Worthy: Thanks. You know, I’m going to share a few of my tips. The first one is to provide grace. I think maybe this is just from my spiritual identity. I think sometimes we can be too hard on ourselves [Pernell: Yeah.] and I think that we all can benefit from being more kind to ourselves; giving ourselves more grace. The other thing is, just being more mindful. That doesn’t mean that we have to meditate. It’s just, you know, being more aware of our thoughts, you know, using our observing mind, and taking, creating some distance from our thoughts. I think, at least in my experiences I don’t know if Brence, if you can relate, but sometimes when those like negative thoughts come I can latch onto them, [Pernell: Mmm hmm.] I can spiral, instead of creating some distance. And saying, hmm, I wonder why my mind is going in this direction? And I wonder what these thoughts mean about me, about the situation? Being more curious, like having more perspective. And I think if we could do that, we can start to not only have, show compassion towards ourselves, but to other people. And the last thing, is, you know, being patient, right? You know, many times people come to therapy and I always joke, it's like I don’t have a magic wand for you to get better after this session. You know, change takes time, I think we’re going to face obstacles at various like at different stages in our lives sometimes throughout the same year, but just be patient to yourself. And, you know, just going back to being gracious or providing grace towards yourself. I think it... a lot of times we don’t treat ourselves as good as we treat other people [Pernell: Mmm hmm.] [outro music begins to play] And so just turning that inwards would be my tip for being more compassionate. Did you have any last thoughts Brence?

Pernell: No, I thought that was beautiful.

Worthy: Aw, you’re so sweet.

Pernell: I’m going to apply those tips myself.

Worthy: Aww [both laugh]. Well thank you for coming, I’m so happy to have you here. I share this with my mom all the time, my mom asks about you all the time by the way. [Pernell: Aww.] She’s like have you seen Brence? I’m like, yes [both laugh]. And shout out to my mom because she is the reason why we connected.
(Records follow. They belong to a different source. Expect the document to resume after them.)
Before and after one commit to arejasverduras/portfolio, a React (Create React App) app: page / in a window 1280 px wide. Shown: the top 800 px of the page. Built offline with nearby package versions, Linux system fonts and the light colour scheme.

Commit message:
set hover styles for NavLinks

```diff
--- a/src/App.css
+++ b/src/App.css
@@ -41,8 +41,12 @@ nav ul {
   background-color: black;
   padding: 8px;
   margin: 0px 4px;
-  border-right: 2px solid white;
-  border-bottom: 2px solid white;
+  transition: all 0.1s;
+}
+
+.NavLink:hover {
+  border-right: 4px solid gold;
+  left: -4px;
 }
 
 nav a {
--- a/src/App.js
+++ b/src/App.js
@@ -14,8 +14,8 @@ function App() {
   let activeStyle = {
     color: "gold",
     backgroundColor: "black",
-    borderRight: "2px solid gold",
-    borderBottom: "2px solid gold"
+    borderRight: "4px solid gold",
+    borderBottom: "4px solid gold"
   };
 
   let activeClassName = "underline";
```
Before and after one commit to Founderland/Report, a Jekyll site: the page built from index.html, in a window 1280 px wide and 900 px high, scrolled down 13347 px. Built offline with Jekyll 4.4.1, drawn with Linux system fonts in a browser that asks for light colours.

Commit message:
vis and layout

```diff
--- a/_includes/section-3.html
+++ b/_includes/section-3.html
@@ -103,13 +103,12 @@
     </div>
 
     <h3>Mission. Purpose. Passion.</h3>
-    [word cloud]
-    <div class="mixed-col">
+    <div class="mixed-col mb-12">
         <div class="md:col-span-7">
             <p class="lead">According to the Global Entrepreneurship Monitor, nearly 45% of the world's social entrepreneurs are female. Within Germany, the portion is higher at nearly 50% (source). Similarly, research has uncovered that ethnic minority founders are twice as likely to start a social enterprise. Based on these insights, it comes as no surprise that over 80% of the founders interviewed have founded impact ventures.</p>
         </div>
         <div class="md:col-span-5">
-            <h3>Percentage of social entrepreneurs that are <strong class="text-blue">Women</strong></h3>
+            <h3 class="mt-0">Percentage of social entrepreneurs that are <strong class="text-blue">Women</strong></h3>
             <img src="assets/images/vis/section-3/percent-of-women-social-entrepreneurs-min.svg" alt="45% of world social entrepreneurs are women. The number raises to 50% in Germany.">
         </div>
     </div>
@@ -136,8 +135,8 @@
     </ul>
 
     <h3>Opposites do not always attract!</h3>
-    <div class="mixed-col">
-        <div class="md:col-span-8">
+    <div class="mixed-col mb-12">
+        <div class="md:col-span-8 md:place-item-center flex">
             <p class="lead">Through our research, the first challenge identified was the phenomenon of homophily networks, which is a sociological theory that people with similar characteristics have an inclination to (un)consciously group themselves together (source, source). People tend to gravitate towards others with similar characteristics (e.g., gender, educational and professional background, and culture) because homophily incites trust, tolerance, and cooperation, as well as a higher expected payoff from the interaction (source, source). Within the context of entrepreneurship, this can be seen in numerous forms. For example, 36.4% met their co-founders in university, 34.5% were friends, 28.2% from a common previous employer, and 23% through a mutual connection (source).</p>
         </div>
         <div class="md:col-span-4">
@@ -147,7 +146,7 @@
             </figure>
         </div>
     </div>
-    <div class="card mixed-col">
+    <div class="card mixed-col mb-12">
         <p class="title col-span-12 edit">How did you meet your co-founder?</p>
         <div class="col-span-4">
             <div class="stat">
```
She sent me a picture of us when were like in first grade [Pernell laughs].

Pernell: Thank you Keoshia, it’s been a pleasure.

Worthy: Alright.

Worthy: Thank you so much for offering up your time and spending it with me. If you are a Columbia University student on Morningside campus and today’s episode left you feeling like you could benefit from talking more about this topic with an expert, please do not hesitate to call CPS at 212-854-2878. [outro music ends]

Transcribed by https://otter.ai

Behind the Scenes

Brence Pernell and Keoshia Worthy recording the episode